Lot 144
  • 144

ANONYMOUS PHOTOGRAPHER | Fountain of La India in the Paseo de Isabel II

10,000 - 15,000 USD
bidding is closed


  • Anonymous photographer
  • Fountain of La India in the Paseo de Isabel II 
  • The whole 3¼ by 6¾ in. (8.3 by 17.1 cm.)
stereoscopic daguerreotype, gilt-bordered black passe-partout and modern seal and backing, 1840s

Catalogue Note

‘The Paseo de Ysabel Segunda crosses the city in a straight line from bay to ocean…It is between three or four hundred feet wide, and about a mile long; different parts of it being known by different names…It is ornamented with fine trees, shrubbery, flowers, glorietas, statues, and fountains, -- the finest of the latter being of Carrara marble, the gift of a patriotic citizen, and known as La Fuente de la India’ (W. M. L. Jay, My Winter in Cuba, New York, 1871, pp. 45-6). The daguerreotype offered here is believed to depict La Fuente de la India, designed by sculptor Giuseppe Gaggini and imported from Italy circa 1836.  Atop the fountain is the statue of the Noble Habana who holds in one hand a shield with the arms of the city and in the other hand a cornucopia representing Cuban agriculture.    

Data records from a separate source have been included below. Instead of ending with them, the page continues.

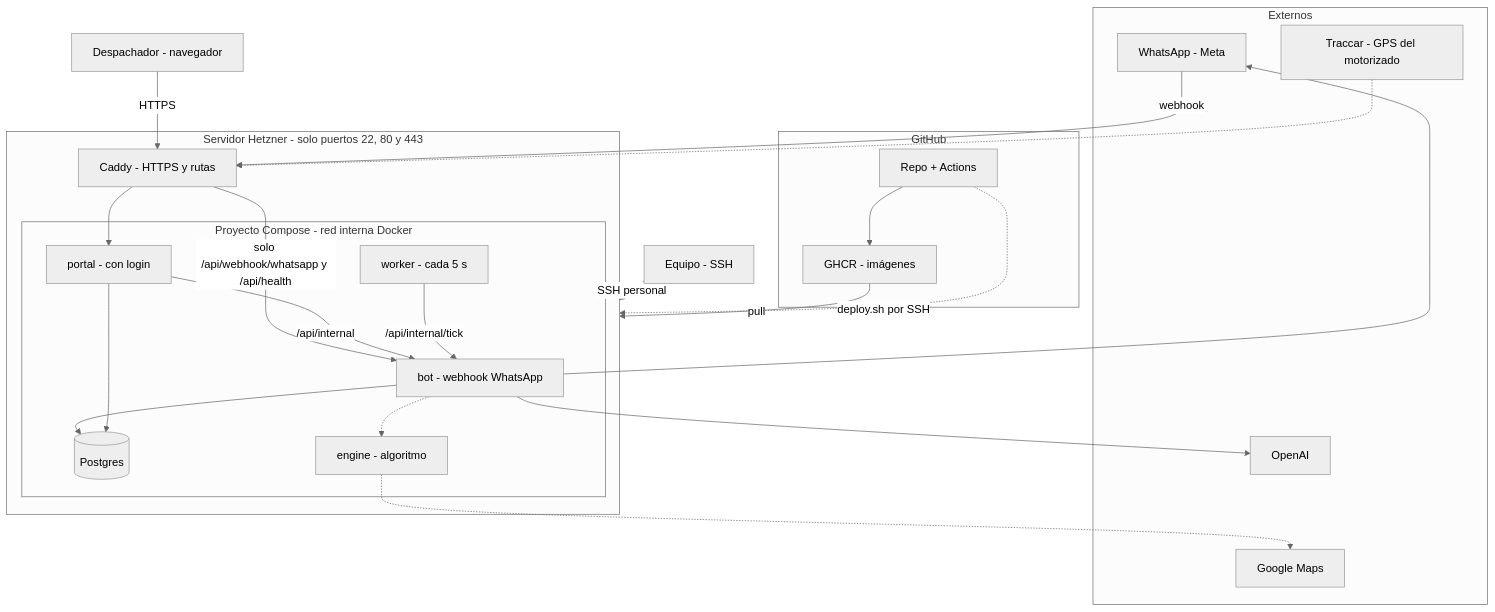
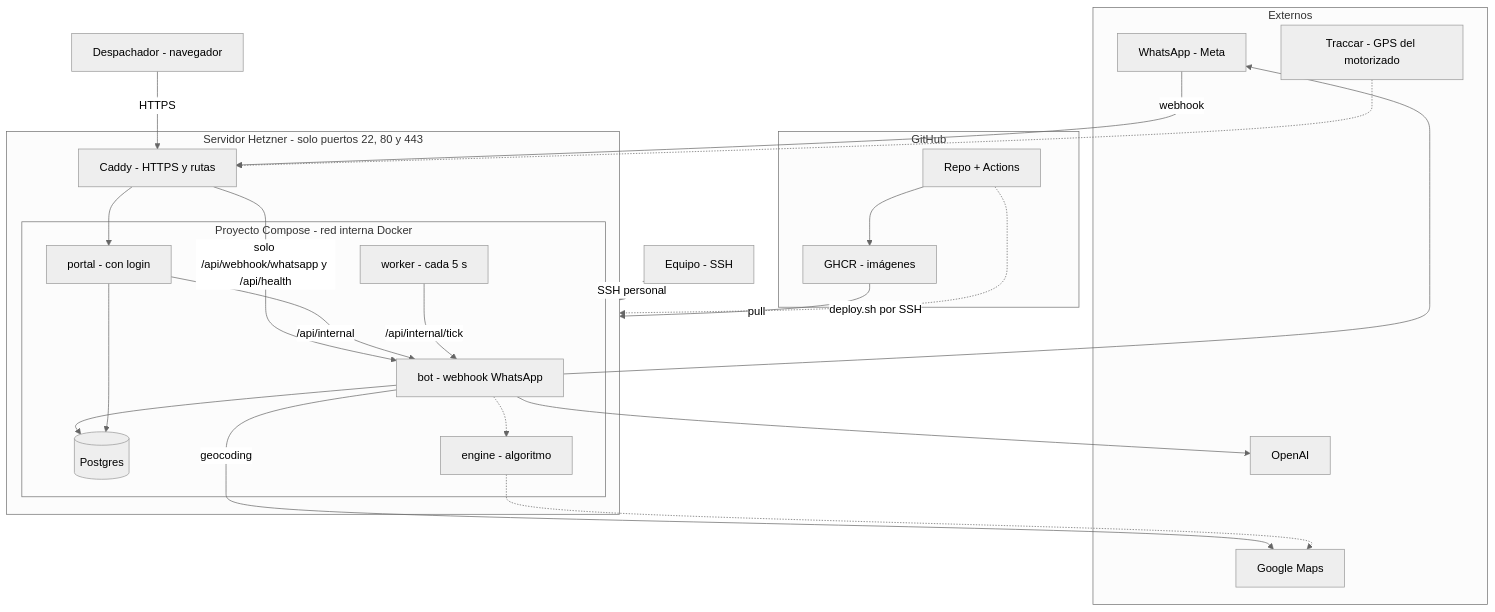
Before and after one commit to clapi-labs/clapi-dispatch: the first of 7 diagrams in docs/INFRAESTRUCTURA.md, drawn with Mermaid (neutral theme). The commit also changed other lines of this file and 9 other files, not shown here.

Commit message:
Bot: ubica la dirección de entrega con Google Geocoding; si no la encuentra, pide corregirla y luego pasa a un asesor

````diff
--- a/docs/INFRAESTRUCTURA.md
+++ b/docs/INFRAESTRUCTURA.md
@@ -25,51 +25,52 @@
 ```mermaid
 flowchart TB
     subgraph Externos
         WA[WhatsApp - Meta]
         OAI[OpenAI]
         GM[Google Maps]
         TR[Traccar - GPS del motorizado]
     end
 
     DESP[Despachador - navegador]
     DEV[Equipo - SSH]
 
     subgraph GH[GitHub]
         REPO[Repo + Actions]
         GHCR[GHCR - imágenes]
     end
 
     subgraph VPS[Servidor Hetzner - solo puertos 22, 80 y 443]
         CADDY[Caddy - HTTPS y rutas]
 
         subgraph STG[Proyecto Compose - red interna Docker]
             BOT[bot - webhook WhatsApp]
             PORTAL[portal - con login]
             WORKER[worker - cada 5 s]
             PG[(Postgres)]
             ENGINE[engine - algoritmo]
         end
     end
 
     WA -- webhook --> CADDY
     TR -.-> CADDY
     DESP -- HTTPS --> CADDY
     CADDY -- "solo /api/webhook/whatsapp y /api/health" --> BOT
     CADDY --> PORTAL
 
     BOT --> WA
     BOT --> OAI
+    BOT -- geocoding --> GM
     BOT --> PG
     PORTAL --> PG
     PORTAL -- "/api/internal" --> BOT
     WORKER -- "/api/internal/tick" --> BOT
     BOT -.-> ENGINE
     ENGINE -.-> GM
 
     REPO --> GHCR
     GHCR -- pull --> VPS
     REPO -. "deploy.sh por SSH" .-> VPS
     DEV -- "SSH personal" --> VPS
 
     classDef pendiente stroke-dasharray: 5 5
 ```
````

News of photography reached Havana as early as 1839 when a local newspaper reprinted an article on Daguerre’s invention.  The 1840s and early 1850s saw an influx of artists to Havana advertising photographic services, from Cuban-born Francisco Serrano to the New York-based Charles DeForest Fredericks.  Italian Antonio Rezzonico traveled from New York to Havana in 1841 and, in addition to portraits, his studio produced city views which may have been the basis for early published volumes of lithographic views of Havana.  The present view of the La Fuente de La India and the Paseo de Isabel was immortalized in an often reproduced lithograph by Pierre Toussaint Frédéric Mialhe, who produced magnificent views of Cuba from 1839 to 1854.